* YOUR INSTRUCTIONS *
Take the entries that follow and write them out again, word for word.

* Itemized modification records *
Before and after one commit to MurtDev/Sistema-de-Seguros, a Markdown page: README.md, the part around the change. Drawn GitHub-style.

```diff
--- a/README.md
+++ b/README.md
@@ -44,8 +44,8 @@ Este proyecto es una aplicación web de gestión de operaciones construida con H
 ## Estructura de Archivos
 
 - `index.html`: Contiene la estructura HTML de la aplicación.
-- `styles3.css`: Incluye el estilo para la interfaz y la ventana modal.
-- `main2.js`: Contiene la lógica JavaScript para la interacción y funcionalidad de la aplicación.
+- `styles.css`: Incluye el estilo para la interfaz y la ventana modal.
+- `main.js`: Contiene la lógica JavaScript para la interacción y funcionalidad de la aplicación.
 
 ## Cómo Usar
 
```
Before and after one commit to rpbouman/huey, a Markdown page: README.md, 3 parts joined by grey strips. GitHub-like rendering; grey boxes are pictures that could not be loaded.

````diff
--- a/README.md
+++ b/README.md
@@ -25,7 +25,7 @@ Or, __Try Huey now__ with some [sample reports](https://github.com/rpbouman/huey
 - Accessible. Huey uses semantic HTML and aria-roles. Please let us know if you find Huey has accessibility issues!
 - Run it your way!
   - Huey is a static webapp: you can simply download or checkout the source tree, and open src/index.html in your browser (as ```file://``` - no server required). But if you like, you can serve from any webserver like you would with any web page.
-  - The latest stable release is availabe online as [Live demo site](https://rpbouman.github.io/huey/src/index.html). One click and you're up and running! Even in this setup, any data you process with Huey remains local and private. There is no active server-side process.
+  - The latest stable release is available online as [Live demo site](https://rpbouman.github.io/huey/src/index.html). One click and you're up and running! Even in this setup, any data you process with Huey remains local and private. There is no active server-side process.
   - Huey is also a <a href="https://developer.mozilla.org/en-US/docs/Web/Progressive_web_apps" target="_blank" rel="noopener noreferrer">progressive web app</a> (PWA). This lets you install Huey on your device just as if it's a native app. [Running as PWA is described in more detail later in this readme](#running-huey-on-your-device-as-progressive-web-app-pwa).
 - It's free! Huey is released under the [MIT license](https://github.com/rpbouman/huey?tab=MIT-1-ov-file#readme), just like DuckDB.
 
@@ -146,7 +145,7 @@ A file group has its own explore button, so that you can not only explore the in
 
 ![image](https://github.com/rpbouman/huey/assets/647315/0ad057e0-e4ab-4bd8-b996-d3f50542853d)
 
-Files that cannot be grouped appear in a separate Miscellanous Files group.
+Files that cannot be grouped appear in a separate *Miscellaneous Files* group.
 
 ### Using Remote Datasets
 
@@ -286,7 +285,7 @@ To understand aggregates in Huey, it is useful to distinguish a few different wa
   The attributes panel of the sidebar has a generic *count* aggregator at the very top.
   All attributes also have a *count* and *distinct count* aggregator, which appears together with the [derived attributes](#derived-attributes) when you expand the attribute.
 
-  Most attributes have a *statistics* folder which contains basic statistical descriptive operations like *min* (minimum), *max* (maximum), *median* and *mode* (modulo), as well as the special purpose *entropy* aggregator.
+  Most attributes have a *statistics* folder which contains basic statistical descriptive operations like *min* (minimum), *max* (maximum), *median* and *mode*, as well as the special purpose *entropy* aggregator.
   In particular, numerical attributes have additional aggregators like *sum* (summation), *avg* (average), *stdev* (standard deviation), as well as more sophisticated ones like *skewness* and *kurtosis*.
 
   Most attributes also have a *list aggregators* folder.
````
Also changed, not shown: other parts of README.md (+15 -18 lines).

* FINISHED TASK *
Before and after one commit to MurtDev/Sistema-de-Seguros, a Markdown page: README.md, the part around the change. Drawn GitHub-style.

```diff
--- a/README.md
+++ b/README.md
@@ -44,8 +44,8 @@ Este proyecto es una aplicación web de gestión de operaciones construida con H
 ## Estructura de Archivos
 
 - `index.html`: Contiene la estructura HTML de la aplicación.
-- `styles3.css`: Incluye el estilo para la interfaz y la ventana modal.
-- `main2.js`: Contiene la lógica JavaScript para la interacción y funcionalidad de la aplicación.
+- `styles.css`: Incluye el estilo para la interfaz y la ventana modal.
+- `main.js`: Contiene la lógica JavaScript para la interacción y funcionalidad de la aplicación.
 
 ## Cómo Usar
 
```
Before and after one commit to rpbouman/huey, a Markdown page: README.md, 3 parts joined by grey strips. GitHub-like rendering; grey boxes are pictures that could not be loaded.

````diff
--- a/README.md
+++ b/README.md
@@ -25,7 +25,7 @@ Or, __Try Huey now__ with some [sample reports](https://github.com/rpbouman/huey
 - Accessible. Huey uses semantic HTML and aria-roles. Please let us know if you find Huey has accessibility issues!
 - Run it your way!
   - Huey is a static webapp: you can simply download or checkout the source tree, and open src/index.html in your browser (as ```file://``` - no server required). But if you like, you can serve from any webserver like you would with any web page.
-  - The latest stable release is availabe online as [Live demo site](https://rpbouman.github.io/huey/src/index.html). One click and you're up and running! Even in this setup, any data you process with Huey remains local and private. There is no active server-side process.
+  - The latest stable release is available online as [Live demo site](https://rpbouman.github.io/huey/src/index.html). One click and you're up and running! Even in this setup, any data you process with Huey remains local and private. There is no active server-side process.
   - Huey is also a <a href="https://developer.mozilla.org/en-US/docs/Web/Progressive_web_apps" target="_blank" rel="noopener noreferrer">progressive web app</a> (PWA). This lets you install Huey on your device just as if it's a native app. [Running as PWA is described in more detail later in this readme](#running-huey-on-your-device-as-progressive-web-app-pwa).
 - It's free! Huey is released under the [MIT license](https://github.com/rpbouman/huey?tab=MIT-1-ov-file#readme), just like DuckDB.
 
@@ -146,7 +145,7 @@ A file group has its own explore button, so that you can not only explore the in
 
 ![image](https://github.com/rpbouman/huey/assets/647315/0ad057e0-e4ab-4bd8-b996-d3f50542853d)
 
-Files that cannot be grouped appear in a separate Miscellanous Files group.
+Files that cannot be grouped appear in a separate *Miscellaneous Files* group.
 
 ### Using Remote Datasets
 
@@ -286,7 +285,7 @@ To understand aggregates in Huey, it is useful to distinguish a few different wa
   The attributes panel of the sidebar has a generic *count* aggregator at the very top.
   All attributes also have a *count* and *distinct count* aggregator, which appears together with the [derived attributes](#derived-attributes) when you expand the attribute.
 
-  Most attributes have a *statistics* folder which contains basic statistical descriptive operations like *min* (minimum), *max* (maximum), *median* and *mode* (modulo), as well as the special purpose *entropy* aggregator.
+  Most attributes have a *statistics* folder which contains basic statistical descriptive operations like *min* (minimum), *max* (maximum), *median* and *mode*, as well as the special purpose *entropy* aggregator.
   In particular, numerical attributes have additional aggregators like *sum* (summation), *avg* (average), *stdev* (standard deviation), as well as more sophisticated ones like *skewness* and *kurtosis*.
 
   Most attributes also have a *list aggregators* folder.
````
Also changed, not shown: other parts of README.md (+15 -18 lines).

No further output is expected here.